Data provided:
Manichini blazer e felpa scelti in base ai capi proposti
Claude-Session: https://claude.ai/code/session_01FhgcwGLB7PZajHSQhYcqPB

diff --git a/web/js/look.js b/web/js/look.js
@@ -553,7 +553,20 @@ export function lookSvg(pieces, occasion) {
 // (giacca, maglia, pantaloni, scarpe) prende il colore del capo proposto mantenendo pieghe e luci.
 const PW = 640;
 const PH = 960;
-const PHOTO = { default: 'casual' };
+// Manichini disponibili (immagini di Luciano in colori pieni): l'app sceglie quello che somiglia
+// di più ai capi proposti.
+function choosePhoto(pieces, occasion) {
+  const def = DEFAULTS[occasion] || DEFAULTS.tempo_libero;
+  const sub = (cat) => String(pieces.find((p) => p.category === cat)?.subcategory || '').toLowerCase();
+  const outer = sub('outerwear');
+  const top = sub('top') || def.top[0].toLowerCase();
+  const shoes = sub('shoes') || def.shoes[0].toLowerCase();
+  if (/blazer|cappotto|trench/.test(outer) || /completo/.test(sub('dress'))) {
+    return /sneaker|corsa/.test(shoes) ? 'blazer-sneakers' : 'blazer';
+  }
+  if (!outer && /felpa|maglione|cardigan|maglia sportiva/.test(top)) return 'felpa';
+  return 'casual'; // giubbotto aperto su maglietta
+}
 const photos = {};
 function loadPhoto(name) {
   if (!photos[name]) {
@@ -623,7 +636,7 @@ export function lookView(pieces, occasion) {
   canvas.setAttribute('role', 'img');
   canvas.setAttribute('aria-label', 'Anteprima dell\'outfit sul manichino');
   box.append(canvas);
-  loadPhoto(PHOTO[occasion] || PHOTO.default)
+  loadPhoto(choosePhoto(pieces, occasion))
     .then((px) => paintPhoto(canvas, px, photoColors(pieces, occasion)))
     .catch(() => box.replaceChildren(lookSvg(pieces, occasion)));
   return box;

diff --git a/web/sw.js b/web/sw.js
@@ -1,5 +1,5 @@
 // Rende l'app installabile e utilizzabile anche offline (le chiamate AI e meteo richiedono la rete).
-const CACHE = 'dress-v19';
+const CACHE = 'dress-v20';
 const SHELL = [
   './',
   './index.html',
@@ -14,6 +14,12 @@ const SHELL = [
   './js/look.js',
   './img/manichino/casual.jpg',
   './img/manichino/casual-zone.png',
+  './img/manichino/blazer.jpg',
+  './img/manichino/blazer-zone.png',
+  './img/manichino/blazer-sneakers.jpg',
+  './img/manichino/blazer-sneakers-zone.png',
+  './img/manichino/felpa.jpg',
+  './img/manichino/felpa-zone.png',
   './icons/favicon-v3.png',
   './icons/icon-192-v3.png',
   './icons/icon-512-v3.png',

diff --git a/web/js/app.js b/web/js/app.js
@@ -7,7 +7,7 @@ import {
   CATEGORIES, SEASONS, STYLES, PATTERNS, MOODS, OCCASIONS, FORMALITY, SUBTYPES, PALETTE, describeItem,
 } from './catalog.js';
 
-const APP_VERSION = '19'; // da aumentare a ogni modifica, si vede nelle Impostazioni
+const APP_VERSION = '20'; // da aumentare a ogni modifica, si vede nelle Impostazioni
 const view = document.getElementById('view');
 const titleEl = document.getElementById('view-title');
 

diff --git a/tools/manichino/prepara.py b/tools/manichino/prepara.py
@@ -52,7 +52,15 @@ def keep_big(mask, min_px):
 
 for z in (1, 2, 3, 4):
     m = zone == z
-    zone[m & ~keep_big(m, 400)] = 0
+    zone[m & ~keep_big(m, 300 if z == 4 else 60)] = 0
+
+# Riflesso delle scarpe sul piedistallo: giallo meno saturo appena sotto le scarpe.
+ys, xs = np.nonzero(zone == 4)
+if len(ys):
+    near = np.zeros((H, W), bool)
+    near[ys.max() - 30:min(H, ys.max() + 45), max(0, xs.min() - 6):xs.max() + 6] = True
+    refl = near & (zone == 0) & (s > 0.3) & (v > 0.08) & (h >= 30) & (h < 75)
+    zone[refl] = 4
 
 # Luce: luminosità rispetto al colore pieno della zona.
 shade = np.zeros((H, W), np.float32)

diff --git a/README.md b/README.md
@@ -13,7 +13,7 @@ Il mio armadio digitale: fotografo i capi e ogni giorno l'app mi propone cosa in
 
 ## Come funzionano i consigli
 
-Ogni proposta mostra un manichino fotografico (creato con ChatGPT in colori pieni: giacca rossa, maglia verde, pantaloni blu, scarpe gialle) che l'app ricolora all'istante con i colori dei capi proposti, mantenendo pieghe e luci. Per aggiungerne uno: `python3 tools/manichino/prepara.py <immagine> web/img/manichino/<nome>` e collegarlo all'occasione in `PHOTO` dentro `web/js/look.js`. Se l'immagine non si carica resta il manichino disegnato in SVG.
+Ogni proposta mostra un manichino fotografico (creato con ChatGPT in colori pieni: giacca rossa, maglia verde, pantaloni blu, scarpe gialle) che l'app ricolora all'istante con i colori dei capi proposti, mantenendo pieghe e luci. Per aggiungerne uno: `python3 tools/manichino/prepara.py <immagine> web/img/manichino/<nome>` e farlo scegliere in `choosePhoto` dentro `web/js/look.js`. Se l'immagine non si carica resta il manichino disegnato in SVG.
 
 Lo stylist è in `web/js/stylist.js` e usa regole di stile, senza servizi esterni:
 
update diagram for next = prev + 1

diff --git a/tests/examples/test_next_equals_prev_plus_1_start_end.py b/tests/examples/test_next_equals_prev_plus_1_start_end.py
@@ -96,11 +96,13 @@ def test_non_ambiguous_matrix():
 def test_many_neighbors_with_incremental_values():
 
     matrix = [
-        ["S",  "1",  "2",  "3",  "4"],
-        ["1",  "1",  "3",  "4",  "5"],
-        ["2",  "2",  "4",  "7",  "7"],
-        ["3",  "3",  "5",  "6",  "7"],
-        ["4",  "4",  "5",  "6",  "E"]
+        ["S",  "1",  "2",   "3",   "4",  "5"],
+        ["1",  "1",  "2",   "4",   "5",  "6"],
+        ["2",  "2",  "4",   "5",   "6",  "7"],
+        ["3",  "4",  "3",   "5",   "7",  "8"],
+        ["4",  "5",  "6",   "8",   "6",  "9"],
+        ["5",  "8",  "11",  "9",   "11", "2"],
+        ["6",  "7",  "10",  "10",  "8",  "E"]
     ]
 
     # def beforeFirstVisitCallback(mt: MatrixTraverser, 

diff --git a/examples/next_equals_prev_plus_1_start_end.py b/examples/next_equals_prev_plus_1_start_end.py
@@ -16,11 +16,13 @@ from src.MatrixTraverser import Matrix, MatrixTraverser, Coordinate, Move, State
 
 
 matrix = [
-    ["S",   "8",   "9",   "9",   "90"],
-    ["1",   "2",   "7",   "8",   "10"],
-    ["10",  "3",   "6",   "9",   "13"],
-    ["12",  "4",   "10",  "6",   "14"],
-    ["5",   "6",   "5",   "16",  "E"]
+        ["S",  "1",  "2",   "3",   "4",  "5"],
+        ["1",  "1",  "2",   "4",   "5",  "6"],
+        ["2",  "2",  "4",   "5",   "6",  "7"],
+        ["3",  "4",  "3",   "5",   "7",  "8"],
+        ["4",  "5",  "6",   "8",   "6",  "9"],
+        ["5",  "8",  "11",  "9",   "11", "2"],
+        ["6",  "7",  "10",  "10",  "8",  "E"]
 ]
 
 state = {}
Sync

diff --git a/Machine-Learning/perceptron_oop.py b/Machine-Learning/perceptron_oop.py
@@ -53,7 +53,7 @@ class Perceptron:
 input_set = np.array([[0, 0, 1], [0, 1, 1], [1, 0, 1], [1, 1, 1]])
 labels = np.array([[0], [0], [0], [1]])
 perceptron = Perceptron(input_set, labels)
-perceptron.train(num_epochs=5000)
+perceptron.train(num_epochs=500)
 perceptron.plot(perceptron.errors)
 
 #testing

What is needed:
Compute the number of lines in the entries above that hold the word "return"; the answer must contain nothing else.

Solution to the problem:
4